Without the pictures, retype each line below exactly as it stands.

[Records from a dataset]
=======
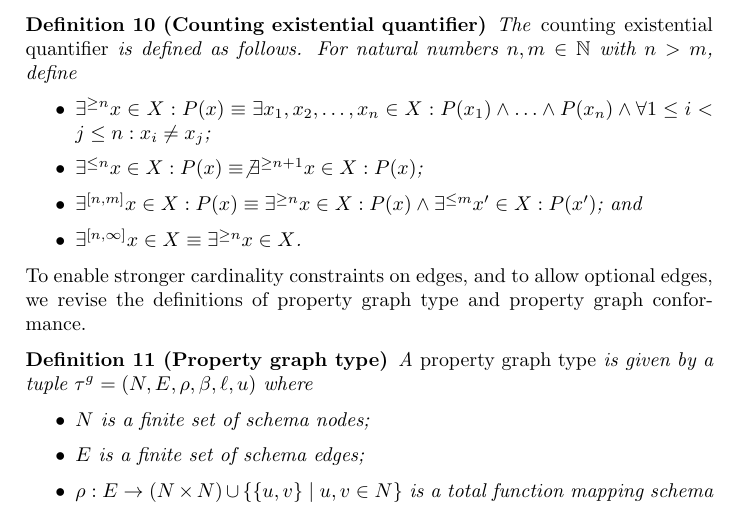
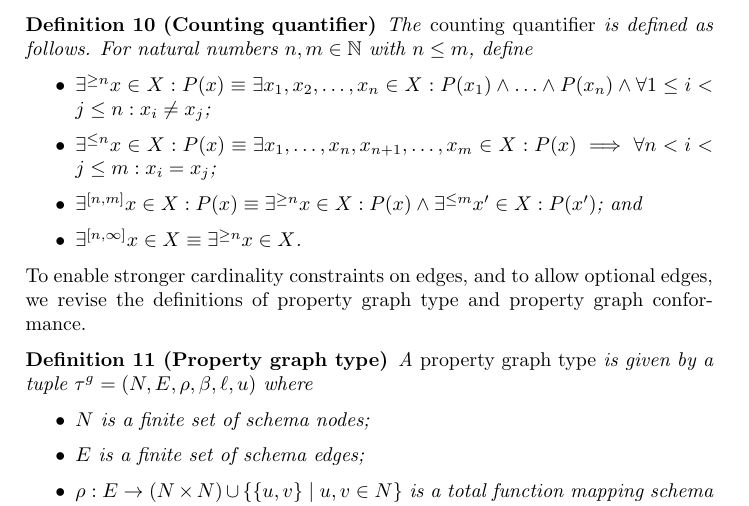
Before and after one commit to nimobeeren/thesis, a LaTeX document (docs/main.tex): part of page 3 of 3, cut so that both start at the same text. Compiled offline with pdfLaTeX.

Commit message:
rewrite counting quantifier a bit

```diff
--- a/docs/main.tex
+++ b/docs/main.tex
@@ -134,14 +134,12 @@ Under these definitions, all edges in the schema are mandatory. That is, if a sc
 
 We first introduce a generalization of the existential quantifier, which enables counting the number of elements that satisfy a predicate.
 
-\begin{definition}[Counting existential quantifier]
-  The \emph{counting existential quantifier} is defined as follows. For natural numbers $n, m \in \N$ with $n > m$, define
+\begin{definition}[Counting quantifier]
+  The \emph{counting quantifier} is defined as follows. For natural numbers $n, m \in \N$ with $n \leq m$, define
   \begin{itemize}
     \item $\exists^{\geq n} x \in X : P(x) \equiv \exists x_1, x_2, \ldots, x_n \in X : P(x_1) \wedge \ldots \wedge P(x_n) \wedge \forall 1 \leq i < j \leq n : x_i \neq x_j$;
-    % FIXME: "not exists" might not work on infinite sets
-    \item $\exists^{\leq n} x \in X : P(x) \equiv \not \exists^{\geq n+1} x \in X : P(x)$;
+    \item $\exists^{\leq n} x \in X : P(x) \equiv \exists x_1, \ldots, x_n, x_{n+1}, \ldots, x_m \in X : P(x) \implies \forall n < i < j \leq m : x_i = x_j$;
     \item $\exists^{[n, m]} x \in X : P(x) \equiv \exists^{\geq n} x \in X : P(x) \wedge \exists^{\leq m} x' \in X : P(x')$; and
-    % FIXME: this is a bit weird
     \item $\exists^{[n, \infty]} x \in X \equiv \exists^{\geq n} x \in X$.
   \end{itemize}
 \end{definition}
```
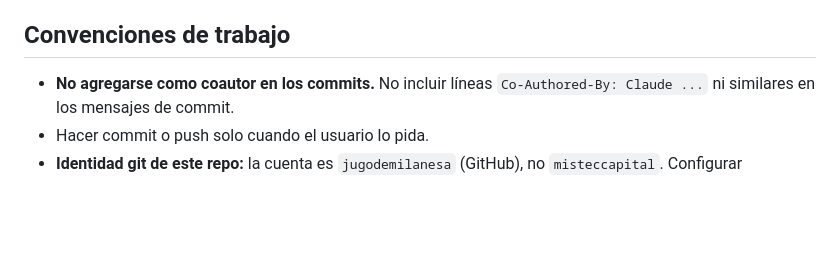
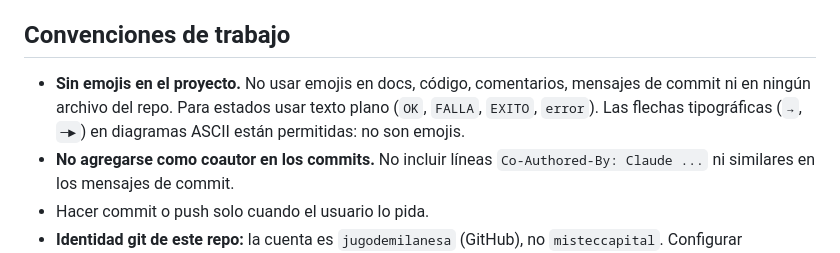
Before and after one commit to jugodemilanesa/utn-ics, a Markdown page: CLAUDE.md, the part around the change. Drawn GitHub-style; blank space fills up the shorter version.

Commit message:
docs: ajustes del plan, y ajsutes de convenciones genericas del repo

```diff
--- a/CLAUDE.md
+++ b/CLAUDE.md
@@ -54,6 +54,10 @@ Decisiones clave que condicionan toda implementación:
 
 ## Convenciones de trabajo
 
+- **Sin emojis en el proyecto.** No usar emojis en docs, código, comentarios,
+  mensajes de commit ni en ningún archivo del repo. Para estados usar texto plano
+  (`OK`, `FALLA`, `EXITO`, `error`). Las flechas tipográficas (`→`, `─►`) en
+  diagramas ASCII están permitidas: no son emojis.
 - **No agregarse como coautor en los commits.** No incluir líneas
   `Co-Authored-By: Claude ...` ni similares en los mensajes de commit.
 - Hacer commit o push solo cuando el usuario lo pida.
```
Also changed, not shown: docs/plan.md (+9 -9 lines).
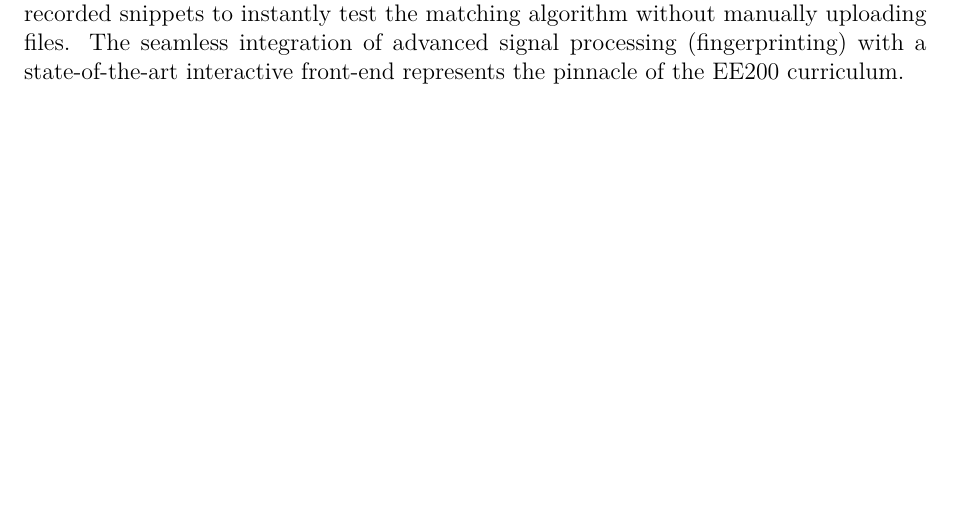
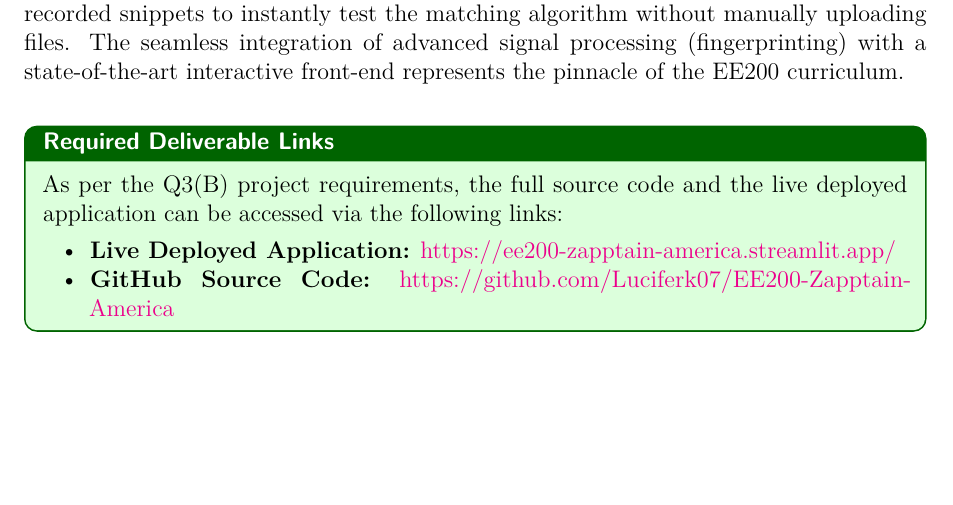
Before and after one commit to Luciferk07/EE200-Zapptain-America, a LaTeX document (EE200_Project_Report.tex): part of page 23 of 24, cut so that both start at the same text. Compiled offline with pdfLaTeX.

Commit message:
Add Q3B deployment and source code links to LaTeX report as per project PDF

```diff
--- a/EE200_Project_Report.tex
+++ b/EE200_Project_Report.tex
@@ -412,6 +412,14 @@
 \subsection{Testing and Deliverables}
 The system includes a dedicated \texttt{Sample Data} testing suite, allowing the user to click pre-recorded snippets to instantly test the matching algorithm without manually uploading files. The seamless integration of advanced signal processing (fingerprinting) with a state-of-the-art interactive front-end represents the pinnacle of the EE200 curriculum.
 
+\vspace{1em}
+\begin{result_box}[Required Deliverable Links]
+As per the Q3(B) project requirements, the full source code and the live deployed application can be accessed via the following links:
+\begin{itemize}[leftmargin=2em, topsep=4pt]
+    \item \textbf{Live Deployed Application:} \href{https://ee200-zapptain-america.streamlit.app/}{https://ee200-zapptain-america.streamlit.app/}
+    \item \textbf{GitHub Source Code:} \href{https://github.com/Luciferk07/EE200-Zapptain-America}{https://github.com/Luciferk07/EE200-Zapptain-America}
+\end{itemize}
+\end{result_box}
 \clearpage
 
 %====================================================
```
=======
> Written response:
Before and after one commit to nimobeeren/thesis, a LaTeX document (docs/main.tex): part of page 3 of 3, cut so that both start at the same text. Compiled offline with pdfLaTeX.

Commit message:
rewrite counting quantifier a bit

```diff
--- a/docs/main.tex
+++ b/docs/main.tex
@@ -134,14 +134,12 @@ Under these definitions, all edges in the schema are mandatory. That is, if a sc
 
 We first introduce a generalization of the existential quantifier, which enables counting the number of elements that satisfy a predicate.
 
-\begin{definition}[Counting existential quantifier]
-  The \emph{counting existential quantifier} is defined as follows. For natural numbers $n, m \in \N$ with $n > m$, define
+\begin{definition}[Counting quantifier]
+  The \emph{counting quantifier} is defined as follows. For natural numbers $n, m \in \N$ with $n \leq m$, define
   \begin{itemize}
     \item $\exists^{\geq n} x \in X : P(x) \equiv \exists x_1, x_2, \ldots, x_n \in X : P(x_1) \wedge \ldots \wedge P(x_n) \wedge \forall 1 \leq i < j \leq n : x_i \neq x_j$;
-    % FIXME: "not exists" might not work on infinite sets
-    \item $\exists^{\leq n} x \in X : P(x) \equiv \not \exists^{\geq n+1} x \in X : P(x)$;
+    \item $\exists^{\leq n} x \in X : P(x) \equiv \exists x_1, \ldots, x_n, x_{n+1}, \ldots, x_m \in X : P(x) \implies \forall n < i < j \leq m : x_i = x_j$;
     \item $\exists^{[n, m]} x \in X : P(x) \equiv \exists^{\geq n} x \in X : P(x) \wedge \exists^{\leq m} x' \in X : P(x')$; and
-    % FIXME: this is a bit weird
     \item $\exists^{[n, \infty]} x \in X \equiv \exists^{\geq n} x \in X$.
   \end{itemize}
 \end{definition}
```
Before and after one commit to jugodemilanesa/utn-ics, a Markdown page: CLAUDE.md, the part around the change. Drawn GitHub-style; blank space fills up the shorter version.

Commit message:
docs: ajustes del plan, y ajsutes de convenciones genericas del repo

```diff
--- a/CLAUDE.md
+++ b/CLAUDE.md
@@ -54,6 +54,10 @@ Decisiones clave que condicionan toda implementación:
 
 ## Convenciones de trabajo
 
+- **Sin emojis en el proyecto.** No usar emojis en docs, código, comentarios,
+  mensajes de commit ni en ningún archivo del repo. Para estados usar texto plano
+  (`OK`, `FALLA`, `EXITO`, `error`). Las flechas tipográficas (`→`, `─►`) en
+  diagramas ASCII están permitidas: no son emojis.
 - **No agregarse como coautor en los commits.** No incluir líneas
   `Co-Authored-By: Claude ...` ni similares en los mensajes de commit.
 - Hacer commit o push solo cuando el usuario lo pida.
```
Also changed, not shown: docs/plan.md (+9 -9 lines).
Before and after one commit to Luciferk07/EE200-Zapptain-America, a LaTeX document (EE200_Project_Report.tex): part of page 23 of 24, cut so that both start at the same text. Compiled offline with pdfLaTeX.

Commit message:
Add Q3B deployment and source code links to LaTeX report as per project PDF

```diff
--- a/EE200_Project_Report.tex
+++ b/EE200_Project_Report.tex
@@ -412,6 +412,14 @@
 \subsection{Testing and Deliverables}
 The system includes a dedicated \texttt{Sample Data} testing suite, allowing the user to click pre-recorded snippets to instantly test the matching algorithm without manually uploading files. The seamless integration of advanced signal processing (fingerprinting) with a state-of-the-art interactive front-end represents the pinnacle of the EE200 curriculum.
 
+\vspace{1em}
+\begin{result_box}[Required Deliverable Links]
+As per the Q3(B) project requirements, the full source code and the live deployed application can be accessed via the following links:
+\begin{itemize}[leftmargin=2em, topsep=4pt]
+    \item \textbf{Live Deployed Application:} \href{https://ee200-zapptain-america.streamlit.app/}{https://ee200-zapptain-america.streamlit.app/}
+    \item \textbf{GitHub Source Code:} \href{https://github.com/Luciferk07/EE200-Zapptain-America}{https://github.com/Luciferk07/EE200-Zapptain-America}
+\end{itemize}
+\end{result_box}
 \clearpage
 
 %====================================================
```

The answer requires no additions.